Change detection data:
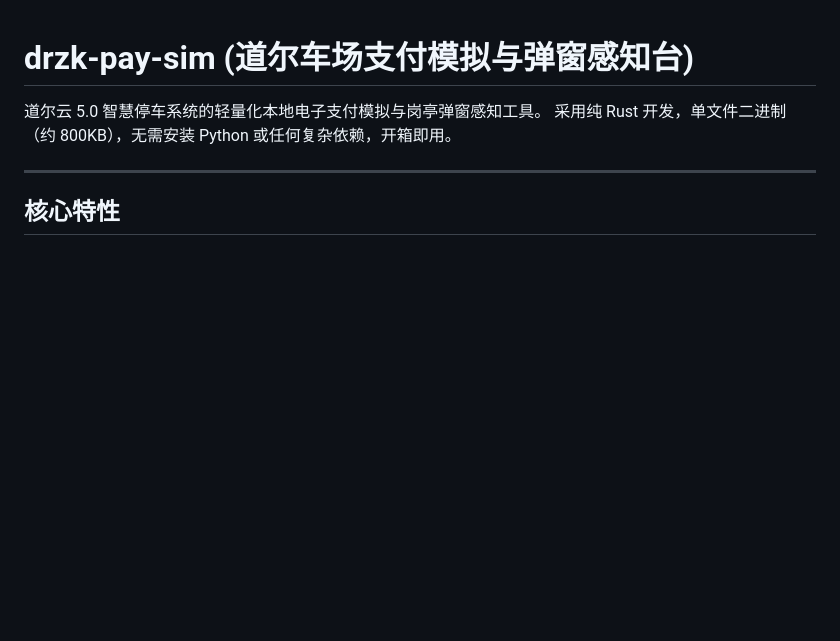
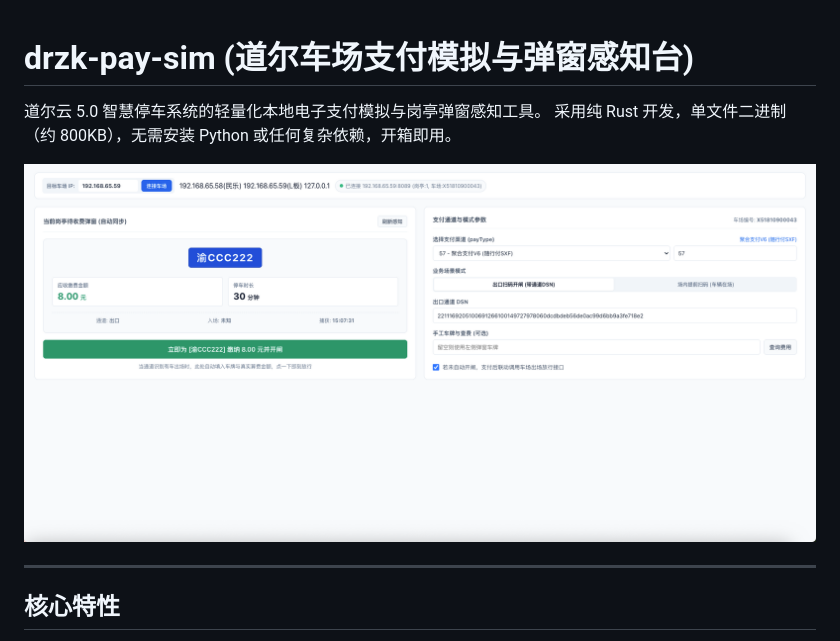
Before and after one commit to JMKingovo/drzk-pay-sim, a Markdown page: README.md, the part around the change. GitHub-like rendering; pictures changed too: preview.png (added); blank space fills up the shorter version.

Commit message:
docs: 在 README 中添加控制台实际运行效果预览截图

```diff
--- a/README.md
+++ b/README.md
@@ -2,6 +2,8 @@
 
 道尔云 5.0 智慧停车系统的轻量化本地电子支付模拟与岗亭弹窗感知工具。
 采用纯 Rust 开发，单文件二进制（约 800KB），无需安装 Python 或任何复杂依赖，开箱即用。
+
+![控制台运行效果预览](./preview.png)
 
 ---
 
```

What is being asked: Please reproduce the records above exactly and leave any picture behind.

Written reply:
Before and after one commit to JMKingovo/drzk-pay-sim, a Markdown page: README.md, the part around the change. GitHub-like rendering; pictures changed too: preview.png (added); blank space fills up the shorter version.

Commit message:
docs: 在 README 中添加控制台实际运行效果预览截图

```diff
--- a/README.md
+++ b/README.md
@@ -2,6 +2,8 @@
 
 道尔云 5.0 智慧停车系统的轻量化本地电子支付模拟与岗亭弹窗感知工具。
 采用纯 Rust 开发，单文件二进制（约 800KB），无需安装 Python 或任何复杂依赖，开箱即用。
+
+![控制台运行效果预览](./preview.png)
 
 ---
 
```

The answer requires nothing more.